Those of you who have been following my blog for a while are aware that I could anthropomorphize a pebble. I try very hard to–at the very least–“live and let live” with the natural world.
In the instance last October, I would have been happy to carry the beetle to a window and send it on its way. The logistics did not permit this pacific act.
The fact that the beetle was climbing among a mound of plastic bags in a corner of my bedroom, however, led me to wonder if it was trying to draw my attention in its teensy way to the existential threat of climate change.
To recap: I used one of those dastardly and way-too-handy vessels to deliver it to its watery grave. After the deed was done, I did wonder about the possibility of retribution by some of its multi-legged peers.
That sets the stage for this week’s encounter. Different venue: this time, the bathroom.

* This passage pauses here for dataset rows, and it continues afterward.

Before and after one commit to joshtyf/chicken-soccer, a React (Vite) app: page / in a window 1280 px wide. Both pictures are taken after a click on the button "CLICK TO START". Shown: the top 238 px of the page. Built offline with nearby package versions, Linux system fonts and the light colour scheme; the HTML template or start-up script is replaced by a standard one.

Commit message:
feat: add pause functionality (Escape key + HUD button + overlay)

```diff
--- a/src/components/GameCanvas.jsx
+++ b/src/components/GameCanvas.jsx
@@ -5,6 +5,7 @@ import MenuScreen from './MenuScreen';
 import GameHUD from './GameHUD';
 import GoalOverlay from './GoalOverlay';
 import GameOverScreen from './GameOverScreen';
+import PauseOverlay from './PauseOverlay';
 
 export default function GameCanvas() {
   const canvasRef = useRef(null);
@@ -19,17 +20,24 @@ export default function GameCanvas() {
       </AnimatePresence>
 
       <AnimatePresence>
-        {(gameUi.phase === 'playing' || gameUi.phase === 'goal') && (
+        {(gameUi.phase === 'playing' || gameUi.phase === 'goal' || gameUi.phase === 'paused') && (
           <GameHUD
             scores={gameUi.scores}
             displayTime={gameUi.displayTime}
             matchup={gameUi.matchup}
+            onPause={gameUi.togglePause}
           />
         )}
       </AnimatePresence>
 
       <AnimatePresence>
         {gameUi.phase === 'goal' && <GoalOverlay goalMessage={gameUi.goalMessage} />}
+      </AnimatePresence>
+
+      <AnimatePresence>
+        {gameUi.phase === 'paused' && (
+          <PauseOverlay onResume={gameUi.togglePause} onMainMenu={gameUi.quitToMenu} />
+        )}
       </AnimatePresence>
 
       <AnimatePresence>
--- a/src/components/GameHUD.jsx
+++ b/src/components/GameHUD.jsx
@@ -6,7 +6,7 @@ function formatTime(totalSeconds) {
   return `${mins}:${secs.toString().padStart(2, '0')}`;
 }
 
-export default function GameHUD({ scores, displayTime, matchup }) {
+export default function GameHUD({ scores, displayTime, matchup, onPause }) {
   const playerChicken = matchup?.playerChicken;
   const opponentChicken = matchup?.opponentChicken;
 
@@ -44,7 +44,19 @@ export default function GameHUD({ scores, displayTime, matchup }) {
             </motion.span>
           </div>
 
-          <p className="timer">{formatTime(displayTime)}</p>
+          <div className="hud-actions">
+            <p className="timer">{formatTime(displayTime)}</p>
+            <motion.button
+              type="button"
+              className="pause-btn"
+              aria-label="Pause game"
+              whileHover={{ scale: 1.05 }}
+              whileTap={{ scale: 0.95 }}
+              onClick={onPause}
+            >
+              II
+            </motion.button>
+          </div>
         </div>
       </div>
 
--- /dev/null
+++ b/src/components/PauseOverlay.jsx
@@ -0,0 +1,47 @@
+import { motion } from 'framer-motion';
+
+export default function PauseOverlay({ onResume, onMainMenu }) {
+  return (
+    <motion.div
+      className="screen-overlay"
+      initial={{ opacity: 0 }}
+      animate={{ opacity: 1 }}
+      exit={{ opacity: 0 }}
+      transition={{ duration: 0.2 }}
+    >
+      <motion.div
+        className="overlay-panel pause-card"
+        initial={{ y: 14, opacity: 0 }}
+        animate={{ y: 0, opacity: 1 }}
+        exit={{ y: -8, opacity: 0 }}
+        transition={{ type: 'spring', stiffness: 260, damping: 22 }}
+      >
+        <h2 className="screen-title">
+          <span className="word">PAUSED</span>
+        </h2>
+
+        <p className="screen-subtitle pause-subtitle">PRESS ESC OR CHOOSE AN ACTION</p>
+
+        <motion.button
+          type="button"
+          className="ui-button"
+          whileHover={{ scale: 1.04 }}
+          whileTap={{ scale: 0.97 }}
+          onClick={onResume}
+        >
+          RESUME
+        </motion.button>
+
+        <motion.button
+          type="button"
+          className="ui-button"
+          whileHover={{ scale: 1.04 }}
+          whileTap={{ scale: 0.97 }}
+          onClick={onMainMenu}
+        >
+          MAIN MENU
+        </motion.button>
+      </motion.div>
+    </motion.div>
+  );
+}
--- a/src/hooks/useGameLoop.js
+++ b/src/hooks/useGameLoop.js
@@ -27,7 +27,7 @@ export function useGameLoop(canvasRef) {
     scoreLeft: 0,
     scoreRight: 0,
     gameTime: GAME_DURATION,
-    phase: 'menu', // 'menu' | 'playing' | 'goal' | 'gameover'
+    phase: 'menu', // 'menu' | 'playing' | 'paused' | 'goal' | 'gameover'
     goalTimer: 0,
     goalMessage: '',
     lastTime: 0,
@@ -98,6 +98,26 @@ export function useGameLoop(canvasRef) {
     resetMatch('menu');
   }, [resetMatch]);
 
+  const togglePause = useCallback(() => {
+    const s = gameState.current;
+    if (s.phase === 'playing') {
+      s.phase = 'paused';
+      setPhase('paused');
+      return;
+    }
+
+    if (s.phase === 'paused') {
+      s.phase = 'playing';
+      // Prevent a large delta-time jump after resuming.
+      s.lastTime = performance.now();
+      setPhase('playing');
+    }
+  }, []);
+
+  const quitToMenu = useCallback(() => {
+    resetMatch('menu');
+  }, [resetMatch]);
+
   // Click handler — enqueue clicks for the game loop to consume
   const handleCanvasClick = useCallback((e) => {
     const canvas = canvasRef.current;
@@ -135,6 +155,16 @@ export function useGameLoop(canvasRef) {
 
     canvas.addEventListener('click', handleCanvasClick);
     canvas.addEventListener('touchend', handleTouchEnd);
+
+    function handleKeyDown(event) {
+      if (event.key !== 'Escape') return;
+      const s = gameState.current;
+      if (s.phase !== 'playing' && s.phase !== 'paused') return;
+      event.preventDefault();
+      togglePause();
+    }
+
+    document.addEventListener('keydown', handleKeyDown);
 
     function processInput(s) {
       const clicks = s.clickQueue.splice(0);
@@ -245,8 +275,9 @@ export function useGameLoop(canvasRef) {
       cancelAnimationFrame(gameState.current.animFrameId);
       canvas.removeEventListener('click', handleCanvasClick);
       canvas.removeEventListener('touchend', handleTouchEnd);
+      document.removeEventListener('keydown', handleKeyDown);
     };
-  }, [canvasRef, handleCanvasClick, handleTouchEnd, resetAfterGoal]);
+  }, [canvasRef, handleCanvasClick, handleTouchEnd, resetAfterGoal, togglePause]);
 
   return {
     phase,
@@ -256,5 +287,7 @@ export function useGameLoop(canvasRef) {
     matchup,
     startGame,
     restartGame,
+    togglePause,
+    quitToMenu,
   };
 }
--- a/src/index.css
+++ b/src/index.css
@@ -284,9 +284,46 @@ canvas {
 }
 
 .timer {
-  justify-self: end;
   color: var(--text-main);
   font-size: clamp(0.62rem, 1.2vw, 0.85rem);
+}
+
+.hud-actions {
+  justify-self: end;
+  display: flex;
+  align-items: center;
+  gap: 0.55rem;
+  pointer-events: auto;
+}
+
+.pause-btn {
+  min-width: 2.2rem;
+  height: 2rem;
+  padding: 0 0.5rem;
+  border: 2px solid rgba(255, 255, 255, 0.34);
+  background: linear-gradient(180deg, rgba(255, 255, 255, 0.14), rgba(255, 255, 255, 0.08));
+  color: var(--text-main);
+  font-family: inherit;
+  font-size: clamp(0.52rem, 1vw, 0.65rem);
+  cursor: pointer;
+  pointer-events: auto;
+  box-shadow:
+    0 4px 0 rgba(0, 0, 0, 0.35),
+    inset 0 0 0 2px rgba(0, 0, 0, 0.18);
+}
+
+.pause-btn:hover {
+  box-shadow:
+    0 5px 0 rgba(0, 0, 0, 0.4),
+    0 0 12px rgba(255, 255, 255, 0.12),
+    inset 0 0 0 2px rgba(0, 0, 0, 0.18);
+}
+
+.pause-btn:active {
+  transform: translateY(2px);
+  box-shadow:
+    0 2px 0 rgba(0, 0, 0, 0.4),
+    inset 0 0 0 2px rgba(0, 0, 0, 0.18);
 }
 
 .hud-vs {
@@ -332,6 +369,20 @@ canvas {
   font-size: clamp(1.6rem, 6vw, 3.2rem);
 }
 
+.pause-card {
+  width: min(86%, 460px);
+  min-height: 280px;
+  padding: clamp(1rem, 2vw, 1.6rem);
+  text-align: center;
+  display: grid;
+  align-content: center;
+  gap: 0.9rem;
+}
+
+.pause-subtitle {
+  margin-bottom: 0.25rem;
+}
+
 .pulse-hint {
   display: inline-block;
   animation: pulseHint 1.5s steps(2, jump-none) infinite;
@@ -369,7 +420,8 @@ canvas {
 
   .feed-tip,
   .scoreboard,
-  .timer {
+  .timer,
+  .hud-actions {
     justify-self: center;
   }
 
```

And a vastly different coleoptera (scientific name for insect). This guy was not small and harmless-looking. It was huge, with spiky armor, bulging eyes, and semi-wings that enabled it to hop-hop-hop when I tried to grab it with a large wad of toilet paper.

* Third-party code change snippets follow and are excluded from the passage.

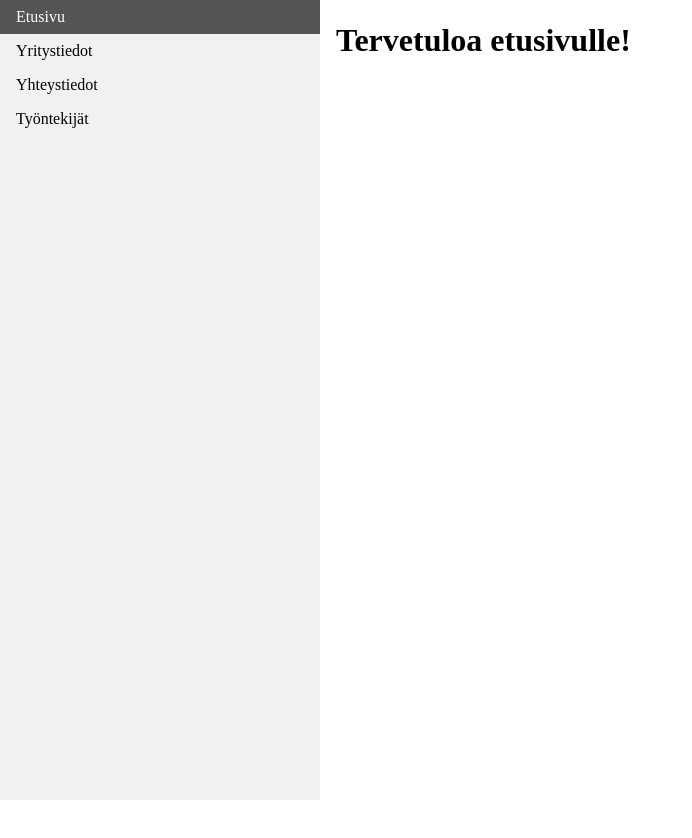
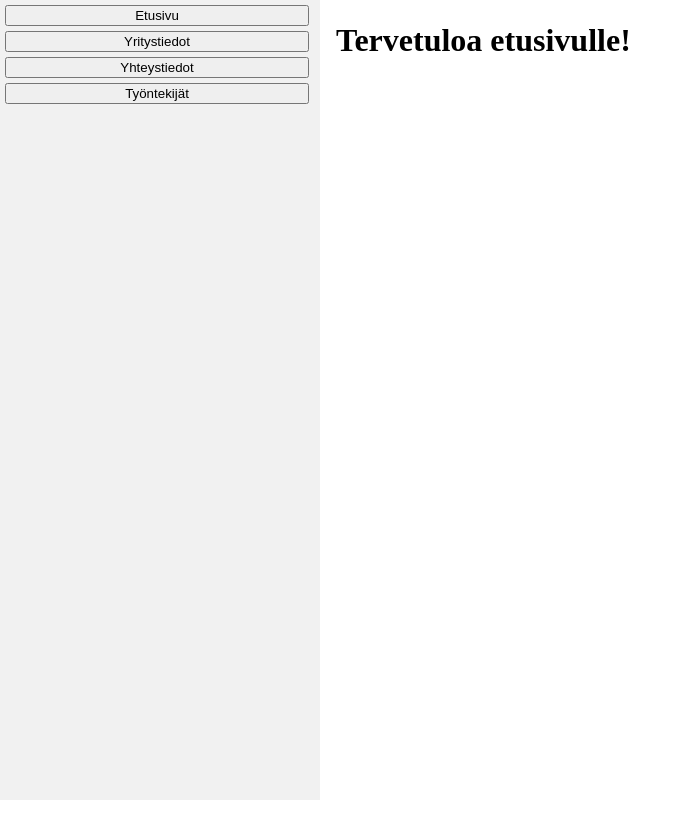
Before and after one commit to AriNiva/Palautustehtava, a website: page public/index.html in a window 1280 px wide. Shown: the whole page, without its empty margins (0-692 px from the left). Drawn offline with Linux system fonts and the light colour scheme.

Commit message:
Linkit muutettu takaisin buttoneiksi. Ulkoasu nyt ehkä ok

```diff
--- a/public/index.html
+++ b/public/index.html
@@ -9,10 +9,10 @@
     <body onload="naytaEtusivu()">
 
         <ul>
-            <li><a href="#" onclick="naytaEtusivu(); return false;">Etusivu</a></li>
-            <li><a href="#" onclick="naytaYritystiedot(); return false;">Yritystiedot</a></li>
-            <li><a href="#" onclick="naytaYhteystiedot(); return false;">Yhteystiedot</a></li>
-            <li><a href="#" onclick="fetchData(); return false;">Työntekijät</a></li>
+            <li><button onclick="naytaEtusivu()">Etusivu</button></li>
+            <li><button onclick="naytaYritystiedot()">Yritystiedot</button></li>
+            <li><button onclick="naytaYhteystiedot()">Yhteystiedot</button></li>
+            <li><button onclick="fetchData()">Työntekijät</a></li>
         </ul>
 
         <div id="main_alue"></div>
--- a/public/tyylit.css
+++ b/public/tyylit.css
@@ -27,16 +27,10 @@ ul {
     height: 100%;
 }
 
-li a {
+li button {
     display: block;
-    color: #000;
-    padding: 8px 16px;
-    text-decoration: none;
-}
-
-li a:hover {
-    background-color: #555;
-    color: white;
+    width: 95%;
+    margin: 5px;
 }
 
 #main_alue {
```
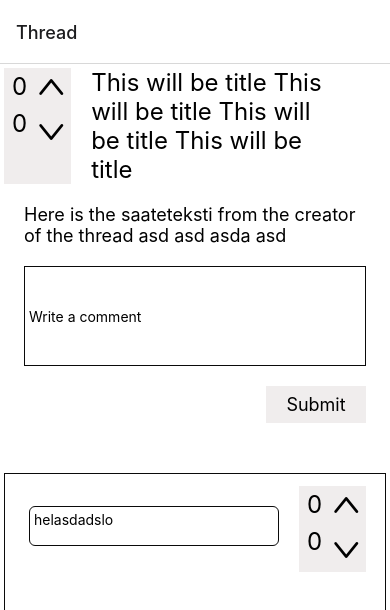
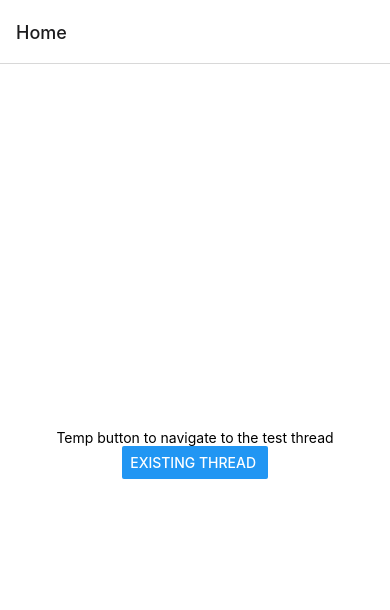
Before and after one commit to pav3w0w/Mobiilikehitysprojekti_Ry4, a React Native app: screen /Home in a window 390 px wide. Shown: the top 610 px of the page. Built offline with nearby package versions, Linux system fonts and the light colour scheme.

Commit message:
Added Home screen for easier navigation

```diff
--- a/App.js
+++ b/App.js
@@ -1,14 +1,20 @@
 import { NavigationContainer } from '@react-navigation/native';
 import { createNativeStackNavigator } from '@react-navigation/native-stack';
 import Comments from './components/Comments'
+
 import Thread from './screens/Thread'
+import Home from './screens/Home'
 
 const Stack = createNativeStackNavigator();
 
 export default function App() {
   return (
     <NavigationContainer>
-    <Stack.Navigator initialRouteName='Thread'>
+      <Stack.Navigator initialRouteName='Home'>
+        <Stack.Screen
+          name='Home'
+          component={Home}
+        />
         <Stack.Screen
           name='Thread'
           component={Thread}
@@ -17,9 +23,7 @@ export default function App() {
             headerTitle: 'Thread',
           }}*/
         />
-
       </Stack.Navigator>
-
     </NavigationContainer>
   );
 }
--- /dev/null
+++ b/screens/Home.js
@@ -0,0 +1,22 @@
+import { View, Text, Button, StyleSheet } from 'react-native'
+import React from 'react'
+
+
+export default function Home(props) {
+  return (
+    <View style={styles.container}>
+      <Text>Temp button to navigate to the test thread</Text>
+      <Button title='Existing thread '/*<- space needed to render the button correctly on 1Plus- phones */
+        onPress={() => props.navigation.navigate('Thread')}/>
+    </View>
+  )
+}
+
+const styles = StyleSheet.create({
+  container: {
+    flex: 1,
+    backgroundColor: '#fff',
+    alignItems: 'center',
+    justifyContent: 'center',
+  },
+});
```
Lines whose indentation alone changed are shown as unchanged.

Three attempts, three hops, and then it was gone. Disappeared. The bathroom’s not that large, but it was nowhere in sight. I’ve written about octopuses and their uncanny ability to squish themselves into tiny crevices; I’m wondering if this entity I’ll call Scary Gargantuan Coleoptera (SGC) had the same ability.
After searching for twenty minutes, I left the bathroom and closed the door. Exercising considerable self-restraint, I did not immediately call upon the Artillery-in-Residence–a kind soul but not given to anthropomorphizing.

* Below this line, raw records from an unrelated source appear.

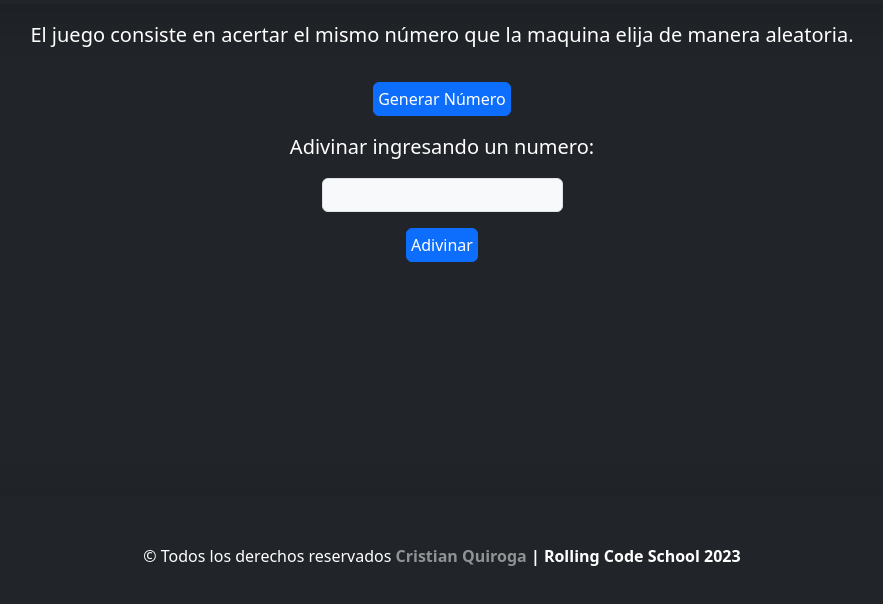
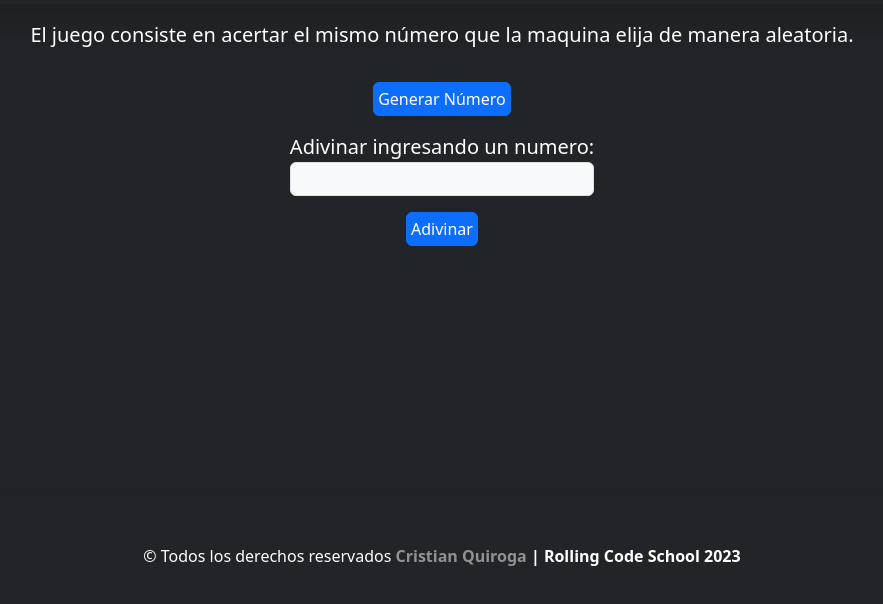
Before and after one commit to cristianq3/Practica-DOM-1, a plain HTML site: page Index.html in a window 1280 px wide. Shown: the part 184-788 px from the top of the page, without its empty margins (198-1081 px from the left). Drawn offline with nearby package versions, Linux system fonts and the light colour scheme.

Commit message:
se corrije detalle en form

```diff
--- a/Index.html
+++ b/Index.html
@@ -29,9 +29,13 @@
             manera aleatoria.
           </p>
           <button class="btn btn-primary mt-3 p-1">Generar Número</button>
-          <p class="lead mt-3">Adivinar ingresando un numero:</p>
-          <form action="">
-            <input type="text" class="input-group-text p-1" />
+
+          <form class="d-flex flex-column">
+            <label for="ingresoNRo" class="lead mt-3 text-center"
+              >Adivinar ingresando un numero:</label
+            >
+
+            <input id="ingresoNRo" type="text" class="input-group-text p-1 " />
           </form>
           <button class="btn btn-primary m-3 p-1">Adivinar</button>
         </div>
```
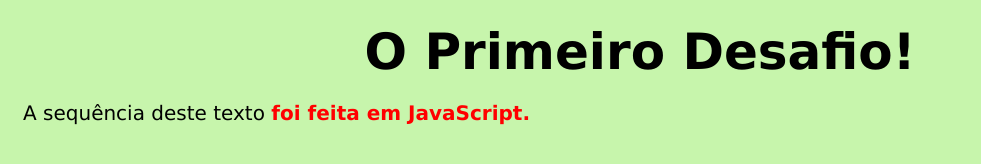
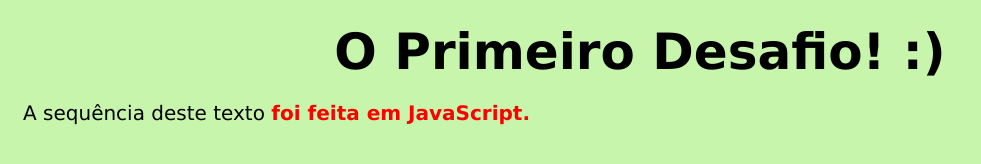
Before and after one commit to alishowsilabas/javascript7Dias, a plain HTML site: page index.html in a window 1280 px wide. Shown: the whole page, without its empty margins (0-981 px from the left). Drawn offline with Linux system fonts and the light colour scheme.

Commit message:
Commit estudos 07/08/23

```diff
--- a/index.html
+++ b/index.html
@@ -10,7 +10,7 @@
 </head>
 
 <body style="background-color: #b9f398cc;">
-    <h1> O Primeiro Desafio!  </h1>
+    <h1> O Primeiro Desafio! :) </h1>
 
     <p>A sequência deste texto <span id="continuacaoEmJS"></span>
         <script src="index.js"></script>
```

But when he arrived (of his own volition, at a time of his choosing), I explained the circumstances. He, too, failed to find “hide nor hair” (both irrelevant, but sometimes a cliche comes in handy) of this displaced Force of Nature.
I won’t pretend I didn’t sleep all night, but I did have a bit of queasiness pondering that SGC, aware that its life was in danger (I know; I’m assuming memory and all that), now had the advantage of a dark bedroom AND bathroom in which to roam/hop about.
The resolution came on the evening of Day Two, when my encounter with SGC had actually faded from my memory…a little. The Artillery-in-Residence, about to step into the shower, said: “There it is!”
And he dispatched it.
The process took a series of maneuvers. The Artillery-in-Residence did not want me to write this essay, so I think he found the execution unsettling. Our compromise was that I am sparing you the details.
I am left to ponder, as is my wont, why I felt so guilty about the little shiny beetle and such relief about the much larger and uglier SGC. Despite its size, I don’t think SGC was a threat to my well-being, though I preferred not to find out by experiencing its pincers.
So this second encounter with the insect world, I’m abashed to say, has overtones of shallowness of character based largely on esthetics. And, of course, the all-important ick factor.
The Artillery-in-Residence, ever supportive of my writing, suggested a fictional piece based on the assumption that SGC somehow survived its ordeal, started its own blog, and is seeking retribution by pincing out stories about a crazy woman armed with plastic bags and her partner-in-crime, who had brought out the entire arsenal.
I immediately intuited that the blog posts would suggest that the subjects both naively believed they had ended these incursions.
And I demurred. Horror stories are not my genre.
But in truth, as SGC was far larger and more menacing than last year’s unwanted visitor, I am not looking forward to what I fear may be our personal “October Surprise” a year from now.